Paul Polman,the chief executive of Unilever, is reported by the Guardian to have made this comment at a company meeting yesterday:
The financial markets have become totally interdependent, technology is adding to that, and the effects of climate change mean [that] one country’s actions can affect another country. The world has become so interdependent at a time that political systems are moving away from each other to some extent.
I have already written about disruptive events in political economy this morning and here is the essence of one summarised in a couple of sentences.
Globalisation requires political stability and, to be candid, support. It is not now clear that support will be forthcoming. The resulting tension has all the making of a disruptive event within it. How will that be resolved and to whose advantage is the question.
And I admit I do not know the answer.
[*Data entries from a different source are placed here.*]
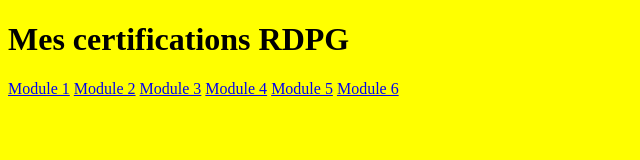
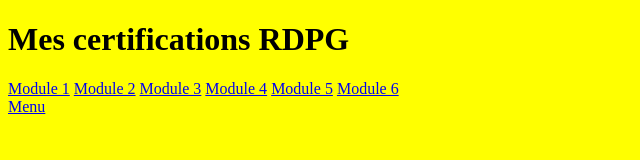
Before and after one commit to sacharotroupro/btssioINGETIS101, a plain HTML site: page Projet 13 Certification/modules.html in a window 1280 px wide. Shown: the full height of the page, 0-640 px from the left. Drawn offline with Linux system fonts and the light colour scheme.

Commit message:
Add files via upload

```diff
--- a/Projet 13 Certification/modules.html
+++ b/Projet 13 Certification/modules.html
@@ -11,8 +11,8 @@
 	<a href="./certificationmodule3.pdf" > Module 3</a>
 	<a href="./certificationmodule4.pdf" > Module 4</a>
 	<a href="./certificationmodule5.pdf" > Module 5</a>
-	<a href="./certificationmodule6.pdf" > Module 6</a>
-
+	<a href="./certificationmodule6.pdf" > Module 6</a><br>
+<a href="../index.html">Menu <a/><br>
 
 
 
```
What I do know is that this is the paradox that was always inherent in the trend towards globalisation now beginning to be writ large for all to see. And the resulting stresses will be huge.